Qatar's sovereign fund plans to purchase a remaining 10 per cent stake of a promised 20 per cent stake in the Gulf state's banks to provide support to its local lenders.
The planned purchase by the Qatar Investment Authority (QIA) -- decided during the financial crisis and to take place in the first quarter -- will boost confidence in the sector and lift investor sentiment in the gas-rich Gulf state, analysts said.
"It demonstrates the significant level of support that the Qatar government said it would provide and has provided," said Richard Sykes, head of global markets at Standard Chartered in Qatar. "Clearly, for local banks that are listed, it will bring a boost in market capitalisation on the exchange."
Although the buy may result in short-term dilution of shares, analysts said that it would increase confidence overall in Qatar's banking sector.
On Monday, Qatar National Bank, Qatar's largest lender by market capitalisation, posted a 40.2 per cent jump in fourth-quarter earnings, beating analyst expectations as financing and interest income soared.
Its shares climbed 2.6 per cent to a record high on Tuesday.
Shares in other lenders rose, with Qatar Islamic Bank gaining 3 per cent and Masraf Al Rayan adding 3.1 per cent.
Qatar, which expects double-digit economic growth this year, has actively supported the banking sector as the global credit crisis hit the Gulf Arab region.
Last March, the Gulf state said it would allow banks to diversify their revenue base and bolster trading income by buying shares of listed companies on the bourse and re-entering brokerage operations.

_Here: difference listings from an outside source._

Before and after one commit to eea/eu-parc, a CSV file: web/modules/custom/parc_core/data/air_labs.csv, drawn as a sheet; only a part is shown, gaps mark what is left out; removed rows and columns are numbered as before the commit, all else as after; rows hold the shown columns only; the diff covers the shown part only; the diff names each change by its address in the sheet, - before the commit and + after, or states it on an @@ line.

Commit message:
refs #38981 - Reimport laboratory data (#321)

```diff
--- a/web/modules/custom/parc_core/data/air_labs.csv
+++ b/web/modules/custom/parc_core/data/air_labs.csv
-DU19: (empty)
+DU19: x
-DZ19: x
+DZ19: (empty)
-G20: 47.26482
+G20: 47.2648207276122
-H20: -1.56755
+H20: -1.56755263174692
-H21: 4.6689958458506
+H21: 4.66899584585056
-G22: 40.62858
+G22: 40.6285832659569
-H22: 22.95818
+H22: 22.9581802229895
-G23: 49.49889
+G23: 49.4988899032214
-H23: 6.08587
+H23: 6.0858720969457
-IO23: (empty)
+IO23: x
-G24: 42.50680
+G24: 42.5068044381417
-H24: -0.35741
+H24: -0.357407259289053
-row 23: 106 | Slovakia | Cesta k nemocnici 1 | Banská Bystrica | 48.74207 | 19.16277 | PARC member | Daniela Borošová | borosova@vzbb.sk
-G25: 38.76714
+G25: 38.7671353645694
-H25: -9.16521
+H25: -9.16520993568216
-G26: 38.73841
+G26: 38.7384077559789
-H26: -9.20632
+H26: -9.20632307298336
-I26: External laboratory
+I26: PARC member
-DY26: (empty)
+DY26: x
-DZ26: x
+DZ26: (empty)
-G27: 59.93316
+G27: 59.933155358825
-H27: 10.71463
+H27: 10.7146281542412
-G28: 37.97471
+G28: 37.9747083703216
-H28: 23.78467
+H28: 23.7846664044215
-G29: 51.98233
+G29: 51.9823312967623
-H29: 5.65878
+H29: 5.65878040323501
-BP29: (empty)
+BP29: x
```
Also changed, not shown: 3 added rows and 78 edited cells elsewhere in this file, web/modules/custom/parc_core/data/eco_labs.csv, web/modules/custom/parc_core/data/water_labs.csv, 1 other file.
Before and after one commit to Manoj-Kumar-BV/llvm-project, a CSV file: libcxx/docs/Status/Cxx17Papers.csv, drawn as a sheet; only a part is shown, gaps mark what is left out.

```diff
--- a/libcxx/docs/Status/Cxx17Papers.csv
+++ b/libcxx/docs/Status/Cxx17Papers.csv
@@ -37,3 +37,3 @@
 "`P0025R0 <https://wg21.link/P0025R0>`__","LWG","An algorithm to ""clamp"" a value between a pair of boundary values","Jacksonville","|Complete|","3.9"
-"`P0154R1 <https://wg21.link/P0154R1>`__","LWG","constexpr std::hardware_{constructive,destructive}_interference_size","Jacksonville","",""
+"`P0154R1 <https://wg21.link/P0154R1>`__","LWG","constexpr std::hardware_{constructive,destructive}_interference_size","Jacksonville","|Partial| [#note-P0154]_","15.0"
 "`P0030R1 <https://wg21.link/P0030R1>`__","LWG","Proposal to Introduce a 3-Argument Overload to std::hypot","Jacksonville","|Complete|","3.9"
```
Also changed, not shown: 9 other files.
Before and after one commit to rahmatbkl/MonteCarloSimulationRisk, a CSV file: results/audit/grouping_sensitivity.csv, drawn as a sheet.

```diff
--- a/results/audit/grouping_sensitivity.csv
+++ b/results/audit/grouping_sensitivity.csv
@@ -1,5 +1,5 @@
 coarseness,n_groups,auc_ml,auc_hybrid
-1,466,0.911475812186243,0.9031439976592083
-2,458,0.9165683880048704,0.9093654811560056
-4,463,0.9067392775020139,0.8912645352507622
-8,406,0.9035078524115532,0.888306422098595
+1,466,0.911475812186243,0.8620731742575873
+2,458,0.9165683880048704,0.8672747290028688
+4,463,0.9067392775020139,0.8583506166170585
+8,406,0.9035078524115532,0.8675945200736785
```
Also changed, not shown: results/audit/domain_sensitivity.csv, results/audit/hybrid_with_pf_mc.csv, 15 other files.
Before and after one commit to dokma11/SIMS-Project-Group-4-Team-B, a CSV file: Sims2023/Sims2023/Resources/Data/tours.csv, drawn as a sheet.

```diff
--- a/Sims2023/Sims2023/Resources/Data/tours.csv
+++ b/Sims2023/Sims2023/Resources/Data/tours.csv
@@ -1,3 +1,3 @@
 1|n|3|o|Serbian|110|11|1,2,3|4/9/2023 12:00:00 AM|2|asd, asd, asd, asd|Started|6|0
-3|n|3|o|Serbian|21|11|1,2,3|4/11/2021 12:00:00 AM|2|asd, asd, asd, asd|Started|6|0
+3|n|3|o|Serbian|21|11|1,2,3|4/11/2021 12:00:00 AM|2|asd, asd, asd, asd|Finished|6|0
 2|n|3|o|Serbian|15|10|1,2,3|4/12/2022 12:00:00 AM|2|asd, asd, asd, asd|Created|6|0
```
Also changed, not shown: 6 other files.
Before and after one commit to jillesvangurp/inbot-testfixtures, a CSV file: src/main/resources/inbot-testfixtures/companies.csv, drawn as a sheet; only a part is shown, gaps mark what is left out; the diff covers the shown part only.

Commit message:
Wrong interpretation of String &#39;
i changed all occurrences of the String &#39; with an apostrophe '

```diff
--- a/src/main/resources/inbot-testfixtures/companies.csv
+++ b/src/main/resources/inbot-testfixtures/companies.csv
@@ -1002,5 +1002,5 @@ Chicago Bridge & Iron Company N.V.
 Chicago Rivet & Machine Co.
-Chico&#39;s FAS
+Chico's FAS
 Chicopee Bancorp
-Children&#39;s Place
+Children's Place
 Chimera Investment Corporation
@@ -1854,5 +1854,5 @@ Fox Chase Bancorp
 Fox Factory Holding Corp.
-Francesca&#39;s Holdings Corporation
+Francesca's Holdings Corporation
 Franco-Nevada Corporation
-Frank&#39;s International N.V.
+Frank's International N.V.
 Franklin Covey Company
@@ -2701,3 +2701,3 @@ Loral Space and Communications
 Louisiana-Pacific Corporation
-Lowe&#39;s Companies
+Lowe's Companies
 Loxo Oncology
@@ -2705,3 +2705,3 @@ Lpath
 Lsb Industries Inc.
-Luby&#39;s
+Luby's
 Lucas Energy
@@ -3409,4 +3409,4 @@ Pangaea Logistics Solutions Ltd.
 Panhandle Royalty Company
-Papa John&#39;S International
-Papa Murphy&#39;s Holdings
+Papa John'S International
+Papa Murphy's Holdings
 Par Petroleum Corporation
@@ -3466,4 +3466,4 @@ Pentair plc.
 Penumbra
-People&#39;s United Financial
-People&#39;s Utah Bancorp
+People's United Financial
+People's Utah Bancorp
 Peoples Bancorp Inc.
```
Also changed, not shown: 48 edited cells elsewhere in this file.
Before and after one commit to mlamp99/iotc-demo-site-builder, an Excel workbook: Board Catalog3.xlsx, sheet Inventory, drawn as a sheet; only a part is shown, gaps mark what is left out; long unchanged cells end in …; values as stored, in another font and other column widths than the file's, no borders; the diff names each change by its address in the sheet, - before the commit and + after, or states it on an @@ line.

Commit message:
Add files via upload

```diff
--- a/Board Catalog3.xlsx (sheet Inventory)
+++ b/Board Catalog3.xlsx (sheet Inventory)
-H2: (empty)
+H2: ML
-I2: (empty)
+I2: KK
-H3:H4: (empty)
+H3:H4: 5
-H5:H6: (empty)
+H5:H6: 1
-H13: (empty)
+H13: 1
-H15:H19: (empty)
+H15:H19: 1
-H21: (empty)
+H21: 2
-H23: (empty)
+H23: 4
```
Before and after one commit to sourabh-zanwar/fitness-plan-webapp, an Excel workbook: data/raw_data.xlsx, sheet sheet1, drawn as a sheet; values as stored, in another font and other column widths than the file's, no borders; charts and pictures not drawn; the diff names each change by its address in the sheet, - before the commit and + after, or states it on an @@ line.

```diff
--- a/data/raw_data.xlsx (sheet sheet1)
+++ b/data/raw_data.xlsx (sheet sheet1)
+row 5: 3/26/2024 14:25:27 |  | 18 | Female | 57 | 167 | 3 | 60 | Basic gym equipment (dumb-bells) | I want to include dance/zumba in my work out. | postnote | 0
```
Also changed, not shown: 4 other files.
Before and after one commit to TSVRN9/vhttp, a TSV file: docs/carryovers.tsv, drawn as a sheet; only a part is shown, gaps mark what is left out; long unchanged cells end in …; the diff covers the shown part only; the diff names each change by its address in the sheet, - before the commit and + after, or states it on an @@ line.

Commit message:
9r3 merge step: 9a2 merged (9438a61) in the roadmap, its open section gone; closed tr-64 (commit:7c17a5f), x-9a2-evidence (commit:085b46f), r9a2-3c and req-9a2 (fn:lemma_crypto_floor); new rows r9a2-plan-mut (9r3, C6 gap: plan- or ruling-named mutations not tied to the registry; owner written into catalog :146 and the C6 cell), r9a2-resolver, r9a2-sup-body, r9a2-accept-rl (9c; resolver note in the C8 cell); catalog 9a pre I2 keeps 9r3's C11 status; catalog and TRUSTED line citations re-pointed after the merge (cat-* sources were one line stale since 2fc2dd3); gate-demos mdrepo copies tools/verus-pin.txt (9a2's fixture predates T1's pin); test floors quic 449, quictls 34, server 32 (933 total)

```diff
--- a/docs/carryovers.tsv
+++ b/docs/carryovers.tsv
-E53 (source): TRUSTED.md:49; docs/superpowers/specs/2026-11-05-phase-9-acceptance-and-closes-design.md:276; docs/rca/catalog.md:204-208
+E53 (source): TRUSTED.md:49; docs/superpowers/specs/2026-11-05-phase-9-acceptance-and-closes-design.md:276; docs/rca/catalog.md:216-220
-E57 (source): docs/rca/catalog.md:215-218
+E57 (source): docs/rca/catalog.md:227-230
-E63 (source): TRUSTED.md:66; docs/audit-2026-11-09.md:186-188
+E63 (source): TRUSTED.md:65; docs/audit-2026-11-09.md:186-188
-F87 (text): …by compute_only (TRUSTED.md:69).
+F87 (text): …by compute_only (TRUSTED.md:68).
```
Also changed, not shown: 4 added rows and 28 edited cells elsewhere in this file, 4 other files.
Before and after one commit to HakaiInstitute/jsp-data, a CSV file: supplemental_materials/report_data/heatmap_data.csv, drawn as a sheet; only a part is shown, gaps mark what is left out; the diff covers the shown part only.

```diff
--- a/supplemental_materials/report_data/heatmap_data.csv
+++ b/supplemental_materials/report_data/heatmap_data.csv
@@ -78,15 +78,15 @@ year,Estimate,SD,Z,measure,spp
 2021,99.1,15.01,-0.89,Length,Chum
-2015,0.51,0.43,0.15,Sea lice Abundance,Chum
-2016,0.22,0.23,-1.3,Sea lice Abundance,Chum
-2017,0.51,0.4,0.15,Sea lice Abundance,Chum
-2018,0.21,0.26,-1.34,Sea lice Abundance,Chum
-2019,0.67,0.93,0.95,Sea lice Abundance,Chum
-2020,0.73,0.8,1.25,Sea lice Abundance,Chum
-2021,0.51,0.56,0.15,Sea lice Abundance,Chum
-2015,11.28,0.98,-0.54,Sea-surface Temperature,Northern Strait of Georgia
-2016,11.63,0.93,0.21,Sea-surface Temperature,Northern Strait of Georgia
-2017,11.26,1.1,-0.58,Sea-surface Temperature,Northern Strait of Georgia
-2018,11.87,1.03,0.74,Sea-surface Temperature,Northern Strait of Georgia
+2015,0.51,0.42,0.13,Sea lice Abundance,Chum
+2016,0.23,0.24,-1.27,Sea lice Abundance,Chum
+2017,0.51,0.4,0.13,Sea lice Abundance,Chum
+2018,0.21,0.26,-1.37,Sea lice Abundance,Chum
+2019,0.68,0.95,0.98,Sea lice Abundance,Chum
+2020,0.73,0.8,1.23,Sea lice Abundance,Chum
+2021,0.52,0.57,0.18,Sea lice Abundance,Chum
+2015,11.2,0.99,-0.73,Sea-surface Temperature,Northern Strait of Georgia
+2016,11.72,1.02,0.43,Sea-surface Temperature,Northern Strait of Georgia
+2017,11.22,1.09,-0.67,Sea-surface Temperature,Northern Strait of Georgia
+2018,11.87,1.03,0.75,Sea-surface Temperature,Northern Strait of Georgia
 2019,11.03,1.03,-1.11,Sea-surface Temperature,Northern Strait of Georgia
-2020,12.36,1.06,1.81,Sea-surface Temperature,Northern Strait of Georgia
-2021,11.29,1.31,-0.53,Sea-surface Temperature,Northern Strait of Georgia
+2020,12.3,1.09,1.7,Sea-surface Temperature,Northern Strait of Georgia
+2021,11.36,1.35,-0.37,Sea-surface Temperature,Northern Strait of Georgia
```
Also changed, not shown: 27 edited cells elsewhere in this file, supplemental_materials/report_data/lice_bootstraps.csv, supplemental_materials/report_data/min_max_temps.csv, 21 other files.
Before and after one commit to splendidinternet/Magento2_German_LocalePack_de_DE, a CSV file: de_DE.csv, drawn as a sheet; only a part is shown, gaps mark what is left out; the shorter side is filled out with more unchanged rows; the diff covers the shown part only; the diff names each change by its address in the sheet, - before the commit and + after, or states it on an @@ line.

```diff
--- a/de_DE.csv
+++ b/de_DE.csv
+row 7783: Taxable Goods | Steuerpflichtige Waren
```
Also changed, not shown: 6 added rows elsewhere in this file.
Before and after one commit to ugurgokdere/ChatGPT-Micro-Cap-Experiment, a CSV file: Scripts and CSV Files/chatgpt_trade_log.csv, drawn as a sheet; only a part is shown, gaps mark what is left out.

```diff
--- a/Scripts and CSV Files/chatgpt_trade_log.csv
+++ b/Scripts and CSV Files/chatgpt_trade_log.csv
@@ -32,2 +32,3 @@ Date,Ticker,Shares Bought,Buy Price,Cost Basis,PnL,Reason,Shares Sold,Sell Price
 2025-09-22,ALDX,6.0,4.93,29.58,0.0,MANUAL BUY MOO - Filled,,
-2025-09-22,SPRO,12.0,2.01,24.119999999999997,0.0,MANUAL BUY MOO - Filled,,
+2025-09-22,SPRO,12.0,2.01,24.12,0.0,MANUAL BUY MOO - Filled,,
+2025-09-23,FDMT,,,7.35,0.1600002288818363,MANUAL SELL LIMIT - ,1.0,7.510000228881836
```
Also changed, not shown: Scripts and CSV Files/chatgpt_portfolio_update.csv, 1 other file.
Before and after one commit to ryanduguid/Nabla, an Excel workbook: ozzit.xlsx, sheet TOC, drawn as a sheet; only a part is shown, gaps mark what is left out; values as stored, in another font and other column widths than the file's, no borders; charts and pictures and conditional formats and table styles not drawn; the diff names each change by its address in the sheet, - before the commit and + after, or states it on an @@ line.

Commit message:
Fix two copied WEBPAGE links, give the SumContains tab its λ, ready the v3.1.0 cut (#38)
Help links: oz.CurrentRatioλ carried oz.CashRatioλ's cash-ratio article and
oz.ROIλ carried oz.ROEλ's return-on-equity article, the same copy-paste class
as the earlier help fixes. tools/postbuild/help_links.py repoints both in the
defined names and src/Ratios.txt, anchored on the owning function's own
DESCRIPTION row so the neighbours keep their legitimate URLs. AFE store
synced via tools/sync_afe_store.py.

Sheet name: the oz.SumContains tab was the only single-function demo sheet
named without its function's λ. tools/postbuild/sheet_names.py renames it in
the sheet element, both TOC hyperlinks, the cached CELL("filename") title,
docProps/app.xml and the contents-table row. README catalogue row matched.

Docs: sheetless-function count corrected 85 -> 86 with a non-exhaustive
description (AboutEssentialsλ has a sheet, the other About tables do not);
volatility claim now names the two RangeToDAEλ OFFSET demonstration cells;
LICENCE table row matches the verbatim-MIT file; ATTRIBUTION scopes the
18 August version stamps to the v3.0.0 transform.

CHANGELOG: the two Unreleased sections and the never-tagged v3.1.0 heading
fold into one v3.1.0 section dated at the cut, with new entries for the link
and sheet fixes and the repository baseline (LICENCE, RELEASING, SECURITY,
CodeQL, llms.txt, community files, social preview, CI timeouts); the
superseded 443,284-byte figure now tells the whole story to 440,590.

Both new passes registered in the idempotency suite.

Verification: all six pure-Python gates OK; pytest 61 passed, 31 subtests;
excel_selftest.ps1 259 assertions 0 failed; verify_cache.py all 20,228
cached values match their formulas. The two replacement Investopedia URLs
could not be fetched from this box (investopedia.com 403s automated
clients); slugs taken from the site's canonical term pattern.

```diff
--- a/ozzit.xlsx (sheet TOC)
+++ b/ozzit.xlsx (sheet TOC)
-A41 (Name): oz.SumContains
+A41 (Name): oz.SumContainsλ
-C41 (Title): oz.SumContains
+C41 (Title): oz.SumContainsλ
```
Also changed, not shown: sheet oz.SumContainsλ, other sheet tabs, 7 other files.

Banks in the world's largest liquefied natural gas exporter, have benefited post the financial crisis, as the world's fastest growing economy spends more on infrastructure and related products.
Another analyst said even though the infusion may result in earnings dilution, it will help faster growth.
"In terms of earnings, this will be dilutive, but this situation can be reversed if banks are able to grow even faster as a result of having a better capital position," said Jaap Meijer, AlembicHC senior analyst.
In October, the Qatar central bank's 2009 financial stability review noted that the banking system was sound and banks had comfortable provisions against non-performing loans.